  2. Aerate the soil. If your soil is really compact, now is a great time to aerate your lawn, Shanks says. "After aerating, use a rake to level out any uneven areas and loosen the top quarter-inch of soil," he notes. You'll want to follow up with a 1-inch layer of lawn soil, spread evenly across the entire area.
  3. Select your grass seed. You can start from scratch, so choose a grass seed that is right for your location. In the South, warm-season grass types such as Bermuda, zoysia, centipede, and bahia are popular. In the North, lawns do better with cool-season grasses such as Kentucky bluegrass, fine fescue, or perennial ryegrass.
  4. Apply the product. Once your soil is prepped, fill your spreader with seed, adjust the spreader settings according to the label directions, and go for it.
  5. Feed for growth. After spreading the grass seed, apply fertilizer geared to help new grass grow to give seedlings needed nutrients so they can develop a deep root system.
  6. Water daily. Proper watering is a critical step to seeding success. Keep the soil surface moist by watering daily or as needed until the seedlings reach at least 2 inches tall.

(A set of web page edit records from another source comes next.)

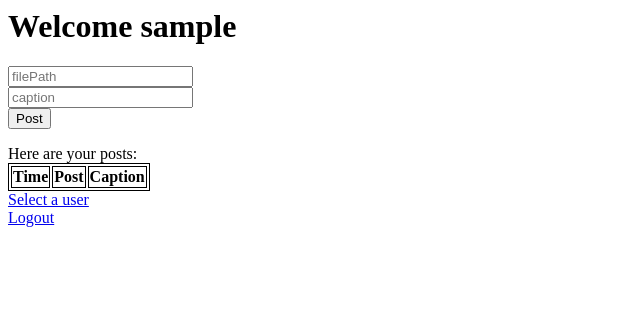
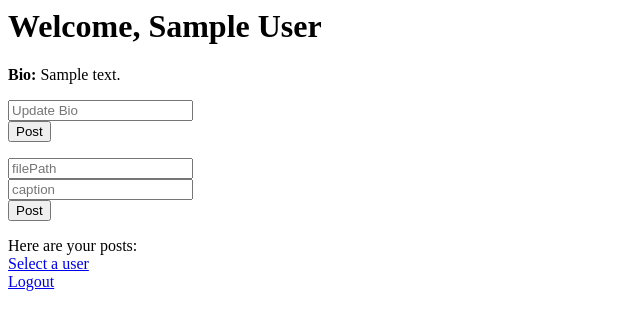
Before and after one commit to noormdfahimfaisal/finstagram_python, a Flask app: page /home in a window 1280 px wide. Shown: the top 330 px of the page, without its empty margins (0-640 px from the left). Run offline with Flask 2, Linux system fonts and the light colour scheme; the visitor is signed in with stand-in values (Sample User, id 1); tables that the repository leaves empty hold one stand-in row (values such as "Sample post"); lists and menus that the app fills with data are empty.

Commit message:
added things:

```diff
--- a/server.py
+++ b/server.py
@@ -93,9 +93,25 @@
     query = 'SELECT timestamp, filePath, caption FROM Photo WHERE photoOwner = %s ORDER BY timestamp DESC'
     cursor.execute(query, (user))
     data = cursor.fetchall()
+    queryName ='SELECT fname, lname FROM Person WHERE username = %s'
+    cursor.execute(queryName, (user))
+    name = cursor.fetchall()
+    queryBio = 'select bio from Person where username = %s'
+    cursor.execute(queryBio,(user))
+    bio = cursor.fetchall()
     cursor.close()
-    return render_template('home.html', username=user, posts=data)
+    return render_template('home.html', username=user, posts=data, name = name, bio = bio)
 
+@app.route('/post_bio', methods=['POST'])
+def postBio():
+    username = session['username']
+    cursor = conn.cursor();
+    bio = request.form['postBio']
+    query = 'UPDATE Person SET bio = %s WHERE username = %s'
+    cursor.execute(query, (bio, username))
+    conn.commit()
+    cursor.close()
+    return redirect(url_for('home'))
 
 @app.route('/post', methods=['GET', 'POST'])
 def post():
@@ -126,12 +142,40 @@
 def show_posts():
     poster = request.args['poster']
     cursor = conn.cursor();
-    query = 'SELECT timestamp, filePath FROM Photo WHERE photoOwner = %s ORDER BY timestamp DESC'
+    query = 'SELECT timestamp, filePath, caption FROM Photo WHERE photoOwner = %s ORDER BY timestamp DESC'
     cursor.execute(query, poster)
     data = cursor.fetchall()
+    queryBio = 'select bio from Person where username = %s'
+    cursor.execute(queryBio, (poster))
+    bio =cursor.fetchall()
     cursor.close()
-    return render_template('show_posts.html', poster_name=poster, posts=data)
+    return render_template('show_posts.html', poster_name=poster, posts=data, bio=bio)
 
+#@app.route('/follow')
+#def follow():
+#    follower = session['username']
+#    followee = request.args(followee)
+#    cursor = conn.cursor();
+#    if follower != followee:
+#        query = 'INSERT INTO Follow values (%s, %s, false)'
+#        cursor.execute(query, (follower, followee))
+#    return render_template('request_follow, ', )
+
+@app.route("/uploadImage", methods=["POST"])
+def upload_image():
+    if request.files:
+        image_file = request.files.get("imageToUpload", "")
+        image_name = image_file.filename
+        filepath = os.path.join(IMAGES_DIR, image_name)
+        image_file.save(filepath)
+        query = "INSERT INTO Photo (timestamp, filePath) VALUES (%s, %s)"
+        with connection.cursor() as cursor:
+            cursor.execute(query, (time.strftime('%Y-%m-%d %H:%M:%S'), image_name))
+        message = "Image has been successfully uploaded."
+        return render_template("upload.html", message=message)
+    else:
+        message = "Failed to upload image."
+        return render_template("upload.html", message=message)
 @app.route('/logout')
 def logout():
     session.pop('username')
--- a/templates/home.html
+++ b/templates/home.html
@@ -2,8 +2,13 @@
 <head>
 </head>
 <body>
+	<h1>Welcome, {{name[0].fname}} {{name[0].lname}}</h1>
+	<p><strong>Bio: </strong>{{bio[0].bio}}</p>
+	<form action="/post_bio" method="POST">
+		<input type="text" name = "postBio" placeholder="Update Bio"/> </br>
+		<input type="submit" value = Post />
+	</form>
 <form action="/post" method="POST">
-	<h1>Welcome {{username}}</h1>
 	<input type="text" name = "filePath" placeholder="filePath" required/> </br>
 	<input type="text" name = "caption" placeholder="caption" required/> </br>
 	<input type="submit" value = Post />
@@ -16,20 +21,12 @@
 </style>
 
 Here are your posts:
-
-<table>
-	<th>Time</th>
-	<th>Post</th>
-	<th>Caption</th>
-
+<div>
 {% for line in posts %}
-	<tr>
-		<td>{{line.timestamp}}</td>
-		<td>{{line.filePath}}</td>
-		<td>{{line.caption}}</td>
-	</tr>
+		<p>{{line.filePath}}</p>
+		<p>{{line.timestamp}} {{line.caption}}</p>
 {% endfor %}
-</table>
+</div>
 
 <a href="/select_user">Select a user</a>
 <br>
```
Also changed, not shown: templates/show_posts.html (+13 -11 lines).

How often should you seed a lawn?

Once you've seeded your lawn, you have about five to six years until grass growth will slow down.

"This can lead to those thinner patches, so the ideal time to overseed and fill it in is every three to four years," Fanning says. "You can also reseed in patches if there are thin spots."

If you're growing grass in an area that gets a lot of foot traffic or that has trouble standing up to temperatures, flooding, insects, or disease, you may need to plant grass seed more frequently.

This article originally appeared on Realtor.com as "How to Plant Grass Seed: A Lawn Lover's Guide."